LAWRENCE — An interdisciplinary research team at the University of Kansas has been awarded a grant from the National Endowment for the Arts to turn challenges, biases and pressures women face while transitioning from incarceration back to society into an interactive artistic exhibition for the public.
The two-year, $25,000 NEA grant will fund a partnership among a KU journalism and mass communications researcher, a Spencer Museum of Art curator and an artist at Harvard University to develop “Returning: Community-Based Visual Art Experience Involving Women Transitioning from Jail or Prison.” The project will partner researchers, students, artists and formerly incarcerated women to raise awareness and empathy for the obstacles the women face in returning from incarceration.
Hyunjin Seo, associate professor of journalism & mass communications, is the project director and principal investigator. She will partner with Sarah Newman, director of art and education at Harvard University’s MetaLAB, and Joey Orr, director of the Integrated Arts Research Initiative at the Spencer Museum, as well as journalism and arts students at KU.
“We are aiming to facilitate conversations about structural barriers and societal biases facing women transitioning from jail or prison,” Seo said. “These women face challenges including lack of access to technology, financial resources and health care. The reason we wanted to focus on interactive visual media is to make the project very community-based and engaging. I know from my previous research and interactions with the women that they are interested in art projects and creative and accessible ways to tell their story.”
The researchers will work with women in the Midwest, primarily in Kansas, to learn more about the difficulties they face in their transition back to society. The artists, students, researchers and participants will develop ways to incorporate those messages in interactive, technology-based artworks that will be displayed for the public on the Lawrence campus in 2022. The public will be welcome to provide feedback on the art, ask questions and get involved in addressing the challenges the women face upon their transition through an open forum as part of the exhibition, Seo said.
The artists and researchers will learn from the women involved in the project and help them learn skills and reach new audiences with their messages.
“The artist is not there to teach the women She is there to engage them in conversation and collaborate in conceptualizing the project and making it a reality,” Seo said. “The women will gain skills in digital storytelling, and importantly, they will also build awareness and empathy for the challenges they face.”

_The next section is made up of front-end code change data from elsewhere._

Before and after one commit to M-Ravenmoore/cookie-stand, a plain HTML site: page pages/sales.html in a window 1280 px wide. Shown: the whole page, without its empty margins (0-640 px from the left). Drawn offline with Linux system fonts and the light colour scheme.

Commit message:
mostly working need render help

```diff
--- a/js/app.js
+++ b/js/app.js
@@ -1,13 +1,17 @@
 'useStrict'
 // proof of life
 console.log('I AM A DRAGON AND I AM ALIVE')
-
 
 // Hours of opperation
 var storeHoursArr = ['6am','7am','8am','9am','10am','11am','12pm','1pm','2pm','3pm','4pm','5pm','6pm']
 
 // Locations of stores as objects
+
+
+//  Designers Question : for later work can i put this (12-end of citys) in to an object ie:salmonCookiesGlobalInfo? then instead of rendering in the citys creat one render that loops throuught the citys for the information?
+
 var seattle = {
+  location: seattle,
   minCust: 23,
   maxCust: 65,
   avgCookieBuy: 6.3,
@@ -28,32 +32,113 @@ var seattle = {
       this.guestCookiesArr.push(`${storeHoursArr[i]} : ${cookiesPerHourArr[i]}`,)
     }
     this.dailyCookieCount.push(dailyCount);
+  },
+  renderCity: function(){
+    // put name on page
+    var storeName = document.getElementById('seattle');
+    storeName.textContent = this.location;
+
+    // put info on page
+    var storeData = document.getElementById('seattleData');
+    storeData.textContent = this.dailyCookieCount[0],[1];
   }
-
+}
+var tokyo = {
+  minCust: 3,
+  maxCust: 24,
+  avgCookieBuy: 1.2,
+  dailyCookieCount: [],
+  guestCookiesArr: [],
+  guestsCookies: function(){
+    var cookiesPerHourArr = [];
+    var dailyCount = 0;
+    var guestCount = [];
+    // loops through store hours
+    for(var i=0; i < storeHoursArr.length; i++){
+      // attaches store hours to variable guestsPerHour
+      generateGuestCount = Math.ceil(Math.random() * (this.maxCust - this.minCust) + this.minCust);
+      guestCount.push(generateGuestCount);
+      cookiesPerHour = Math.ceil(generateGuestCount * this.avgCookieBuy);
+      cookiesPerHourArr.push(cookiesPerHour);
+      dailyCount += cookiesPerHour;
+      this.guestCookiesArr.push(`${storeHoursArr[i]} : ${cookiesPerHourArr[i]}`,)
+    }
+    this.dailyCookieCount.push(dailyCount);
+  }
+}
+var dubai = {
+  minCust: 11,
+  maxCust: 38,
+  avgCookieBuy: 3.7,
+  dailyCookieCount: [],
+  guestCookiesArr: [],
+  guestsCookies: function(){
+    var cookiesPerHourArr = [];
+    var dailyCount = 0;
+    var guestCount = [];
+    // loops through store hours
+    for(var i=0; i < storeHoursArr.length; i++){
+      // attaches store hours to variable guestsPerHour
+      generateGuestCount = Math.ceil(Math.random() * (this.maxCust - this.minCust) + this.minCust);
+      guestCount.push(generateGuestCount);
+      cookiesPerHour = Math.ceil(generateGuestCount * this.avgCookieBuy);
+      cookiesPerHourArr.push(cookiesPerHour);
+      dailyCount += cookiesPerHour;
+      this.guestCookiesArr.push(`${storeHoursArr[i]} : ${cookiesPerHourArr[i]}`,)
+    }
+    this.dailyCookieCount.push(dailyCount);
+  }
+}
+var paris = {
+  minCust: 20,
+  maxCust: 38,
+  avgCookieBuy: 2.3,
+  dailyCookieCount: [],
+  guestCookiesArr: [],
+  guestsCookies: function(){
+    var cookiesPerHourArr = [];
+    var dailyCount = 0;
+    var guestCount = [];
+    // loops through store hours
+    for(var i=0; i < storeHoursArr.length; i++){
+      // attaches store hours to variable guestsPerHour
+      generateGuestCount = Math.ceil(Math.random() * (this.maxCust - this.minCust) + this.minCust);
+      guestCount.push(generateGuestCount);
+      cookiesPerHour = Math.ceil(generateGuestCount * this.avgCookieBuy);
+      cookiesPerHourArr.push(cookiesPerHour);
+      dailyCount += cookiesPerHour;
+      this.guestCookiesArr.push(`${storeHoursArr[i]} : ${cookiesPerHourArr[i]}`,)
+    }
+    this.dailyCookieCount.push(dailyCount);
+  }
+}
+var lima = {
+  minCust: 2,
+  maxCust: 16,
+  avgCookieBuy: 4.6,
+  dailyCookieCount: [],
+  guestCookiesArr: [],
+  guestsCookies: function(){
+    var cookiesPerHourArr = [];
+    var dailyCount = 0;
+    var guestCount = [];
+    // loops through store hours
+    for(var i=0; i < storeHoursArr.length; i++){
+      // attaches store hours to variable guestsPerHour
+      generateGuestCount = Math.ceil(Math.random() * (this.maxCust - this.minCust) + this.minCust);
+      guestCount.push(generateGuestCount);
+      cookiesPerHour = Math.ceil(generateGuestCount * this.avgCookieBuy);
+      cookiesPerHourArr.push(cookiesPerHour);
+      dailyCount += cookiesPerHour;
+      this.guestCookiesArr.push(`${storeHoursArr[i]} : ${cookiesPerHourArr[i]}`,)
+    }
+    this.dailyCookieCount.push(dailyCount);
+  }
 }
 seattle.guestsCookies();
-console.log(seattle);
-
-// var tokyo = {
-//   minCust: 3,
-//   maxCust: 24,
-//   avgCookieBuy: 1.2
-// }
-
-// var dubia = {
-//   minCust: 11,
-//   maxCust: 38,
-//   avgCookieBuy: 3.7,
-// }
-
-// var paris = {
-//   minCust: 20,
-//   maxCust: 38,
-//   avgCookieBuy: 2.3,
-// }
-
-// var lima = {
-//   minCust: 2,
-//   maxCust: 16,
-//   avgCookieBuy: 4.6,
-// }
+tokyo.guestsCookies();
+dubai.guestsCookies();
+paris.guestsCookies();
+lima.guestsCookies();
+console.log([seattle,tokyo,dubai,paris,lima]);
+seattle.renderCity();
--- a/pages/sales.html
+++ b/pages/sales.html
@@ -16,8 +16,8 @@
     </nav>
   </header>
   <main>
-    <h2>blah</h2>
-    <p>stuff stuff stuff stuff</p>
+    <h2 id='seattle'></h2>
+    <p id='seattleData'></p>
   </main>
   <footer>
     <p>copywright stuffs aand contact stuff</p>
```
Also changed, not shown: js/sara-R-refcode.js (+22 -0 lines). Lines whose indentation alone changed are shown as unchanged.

Those challenges, including a lack of access to technology or lack of education in technology while incarcerated, have been exacerbated by the COVID-19 pandemic, said Seo, who has also led a research project to educate transitioning women in technology and to boost employment skills. About 60% of women making the transition have children under 18. A lack of affordable housing, reduced internet access by closed or reduced hours at public libraries and children learning from home make it difficult for these women to gain employment, especially when they already often face discrimination based upon their involvement with the criminal justice system. A high number of women in incarceration are women of color. Lack of access to health care and racial discrimination will be among the topics explored through the project.
Raising awareness and fostering empathy can help women recently released from jail or prison avoid recidivism as well as motivate the public to help address barriers to these women’s success, Seo said.
“The National Endowment for the Arts is proud to support this project from the University of Kansas,” said Ann Eilers, Arts Endowment acting chair. “KU is among the arts organizations across the country that have demonstrated creativity, excellence and resilience during this very challenging year.”
Image: "Moral Labyrinth" by Sarah Newman Image credit: sarahwnewman.com